◆ **Exercise directions**: Print out every record below, exactly as written.

——

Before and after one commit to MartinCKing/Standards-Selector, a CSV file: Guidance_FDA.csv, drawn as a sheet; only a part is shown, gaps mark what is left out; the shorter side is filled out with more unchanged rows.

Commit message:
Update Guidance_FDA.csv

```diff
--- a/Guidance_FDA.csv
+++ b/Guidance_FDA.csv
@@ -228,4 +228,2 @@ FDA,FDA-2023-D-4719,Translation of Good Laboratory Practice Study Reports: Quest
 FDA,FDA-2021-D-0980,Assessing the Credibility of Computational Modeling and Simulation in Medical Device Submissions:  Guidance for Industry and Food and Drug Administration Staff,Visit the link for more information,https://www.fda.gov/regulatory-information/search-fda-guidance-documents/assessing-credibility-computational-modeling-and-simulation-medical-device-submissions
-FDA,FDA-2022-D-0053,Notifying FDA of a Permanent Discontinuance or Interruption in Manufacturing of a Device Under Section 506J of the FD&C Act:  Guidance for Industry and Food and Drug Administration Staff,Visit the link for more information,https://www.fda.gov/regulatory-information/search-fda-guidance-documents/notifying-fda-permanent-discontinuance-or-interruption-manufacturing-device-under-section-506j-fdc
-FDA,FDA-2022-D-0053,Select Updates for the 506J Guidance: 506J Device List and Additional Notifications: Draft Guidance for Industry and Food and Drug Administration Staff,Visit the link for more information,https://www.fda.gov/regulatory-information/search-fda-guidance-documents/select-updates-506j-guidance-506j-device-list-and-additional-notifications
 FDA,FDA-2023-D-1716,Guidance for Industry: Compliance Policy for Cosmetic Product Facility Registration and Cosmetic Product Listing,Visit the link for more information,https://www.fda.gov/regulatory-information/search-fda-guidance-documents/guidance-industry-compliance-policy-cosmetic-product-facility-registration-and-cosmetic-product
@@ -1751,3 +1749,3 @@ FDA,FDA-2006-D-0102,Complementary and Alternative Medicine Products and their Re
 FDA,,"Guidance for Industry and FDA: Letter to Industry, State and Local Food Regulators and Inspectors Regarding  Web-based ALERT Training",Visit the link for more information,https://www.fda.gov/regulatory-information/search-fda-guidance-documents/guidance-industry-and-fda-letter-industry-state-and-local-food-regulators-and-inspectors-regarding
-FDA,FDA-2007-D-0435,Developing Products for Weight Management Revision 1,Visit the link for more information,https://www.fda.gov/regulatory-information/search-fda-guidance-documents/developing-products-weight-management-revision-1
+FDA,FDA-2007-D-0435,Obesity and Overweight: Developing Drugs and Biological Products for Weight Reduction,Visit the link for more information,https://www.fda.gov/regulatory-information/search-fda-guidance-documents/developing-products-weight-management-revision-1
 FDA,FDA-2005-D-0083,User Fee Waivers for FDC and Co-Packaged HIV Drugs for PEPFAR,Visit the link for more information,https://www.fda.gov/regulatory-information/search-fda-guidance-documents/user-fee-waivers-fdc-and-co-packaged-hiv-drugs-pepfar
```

——

◆ **The completed task**:
Before and after one commit to MartinCKing/Standards-Selector, a CSV file: Guidance_FDA.csv, drawn as a sheet; only a part is shown, gaps mark what is left out; the shorter side is filled out with more unchanged rows.

Commit message:
Update Guidance_FDA.csv

```diff
--- a/Guidance_FDA.csv
+++ b/Guidance_FDA.csv
@@ -228,4 +228,2 @@ FDA,FDA-2023-D-4719,Translation of Good Laboratory Practice Study Reports: Quest
 FDA,FDA-2021-D-0980,Assessing the Credibility of Computational Modeling and Simulation in Medical Device Submissions:  Guidance for Industry and Food and Drug Administration Staff,Visit the link for more information,https://www.fda.gov/regulatory-information/search-fda-guidance-documents/assessing-credibility-computational-modeling-and-simulation-medical-device-submissions
-FDA,FDA-2022-D-0053,Notifying FDA of a Permanent Discontinuance or Interruption in Manufacturing of a Device Under Section 506J of the FD&C Act:  Guidance for Industry and Food and Drug Administration Staff,Visit the link for more information,https://www.fda.gov/regulatory-information/search-fda-guidance-documents/notifying-fda-permanent-discontinuance-or-interruption-manufacturing-device-under-section-506j-fdc
-FDA,FDA-2022-D-0053,Select Updates for the 506J Guidance: 506J Device List and Additional Notifications: Draft Guidance for Industry and Food and Drug Administration Staff,Visit the link for more information,https://www.fda.gov/regulatory-information/search-fda-guidance-documents/select-updates-506j-guidance-506j-device-list-and-additional-notifications
 FDA,FDA-2023-D-1716,Guidance for Industry: Compliance Policy for Cosmetic Product Facility Registration and Cosmetic Product Listing,Visit the link for more information,https://www.fda.gov/regulatory-information/search-fda-guidance-documents/guidance-industry-compliance-policy-cosmetic-product-facility-registration-and-cosmetic-product
@@ -1751,3 +1749,3 @@ FDA,FDA-2006-D-0102,Complementary and Alternative Medicine Products and their Re
 FDA,,"Guidance for Industry and FDA: Letter to Industry, State and Local Food Regulators and Inspectors Regarding  Web-based ALERT Training",Visit the link for more information,https://www.fda.gov/regulatory-information/search-fda-guidance-documents/guidance-industry-and-fda-letter-industry-state-and-local-food-regulators-and-inspectors-regarding
-FDA,FDA-2007-D-0435,Developing Products for Weight Management Revision 1,Visit the link for more information,https://www.fda.gov/regulatory-information/search-fda-guidance-documents/developing-products-weight-management-revision-1
+FDA,FDA-2007-D-0435,Obesity and Overweight: Developing Drugs and Biological Products for Weight Reduction,Visit the link for more information,https://www.fda.gov/regulatory-information/search-fda-guidance-documents/developing-products-weight-management-revision-1
 FDA,FDA-2005-D-0083,User Fee Waivers for FDC and Co-Packaged HIV Drugs for PEPFAR,Visit the link for more information,https://www.fda.gov/regulatory-information/search-fda-guidance-documents/user-fee-waivers-fdc-and-co-packaged-hiv-drugs-pepfar
```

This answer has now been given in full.